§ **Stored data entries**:
··········
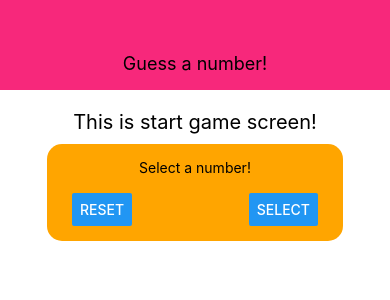
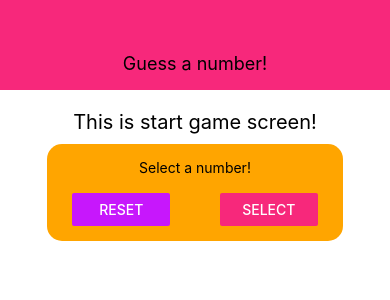
Before and after one commit to MaksymShokin/React-Native-Second-App, a React Native app: screen / in a window 390 px wide. Shown: the top 300 px of the page. Built offline with nearby package versions, Linux system fonts and the light colour scheme.

Commit message:
'buttons-styling-color-constants'

```diff
--- a/components/Header.js
+++ b/components/Header.js
@@ -1,5 +1,7 @@
 import React from 'react';
 import { View, Text, StyleSheet } from 'react-native';
+
+import Colors from '../constants/colors';
 
 const Header = props => {
   return (
@@ -14,7 +16,7 @@
     width: '100%',
     height: 90,
     paddingTop: 36,
-    backgroundColor: '#f7287b',
+    backgroundColor: Colors.primary,
     alignItems: 'center',
     justifyContent: 'center'
   },
--- /dev/null
+++ b/constants/colors.js
@@ -0,0 +1,4 @@
+export default {
+  primary: '#f7287b',
+  secondary: '#c717fc'
+}
--- a/screenComponents/StartGameScreen.js
+++ b/screenComponents/StartGameScreen.js
@@ -1,6 +1,8 @@
 import React from 'react';
 import {View, Text, StyleSheet, Button, TextInput} from 'react-native';
+
 import Card from '../components/Card';
+import Colors from '../constants/colors';
 
 const StartGameScreen = props => {
   return (
@@ -10,8 +12,12 @@
         <Text> Select a number! </Text>
         <TextInput/>
         <View style={styles.buttonContainer}>
-          <Button title='Reset'/>
-          <Button title='Select'/>
+          <View style={styles.button}>
+            <Button title='Reset' color={Colors.secondary}/>
+          </View>
+          <View style={styles.button} >
+            <Button title='Select' color={Colors.primary}/>
+          </View>
         </View>
       </Card>
     </View>
@@ -39,6 +45,9 @@
     flexDirection: 'row',
     paddingHorizontal: 10,
     justifyContent: 'space-between'
+  },
+  button: {
+    width: '40%'
   }
 });
 
```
··········
§ **TASK OBJECTIVE**: Whenever the word "View" appears in a line above, copy that line.

§ **RESPONSE TO THIS TASK**:
 import { View, Text, StyleSheet } from 'react-native';
 import {View, Text, StyleSheet, Button, TextInput} from 'react-native';
         <View style={styles.buttonContainer}>
+          <View style={styles.button}>
+          </View>
+          <View style={styles.button} >
+          </View>
         </View>
     </View>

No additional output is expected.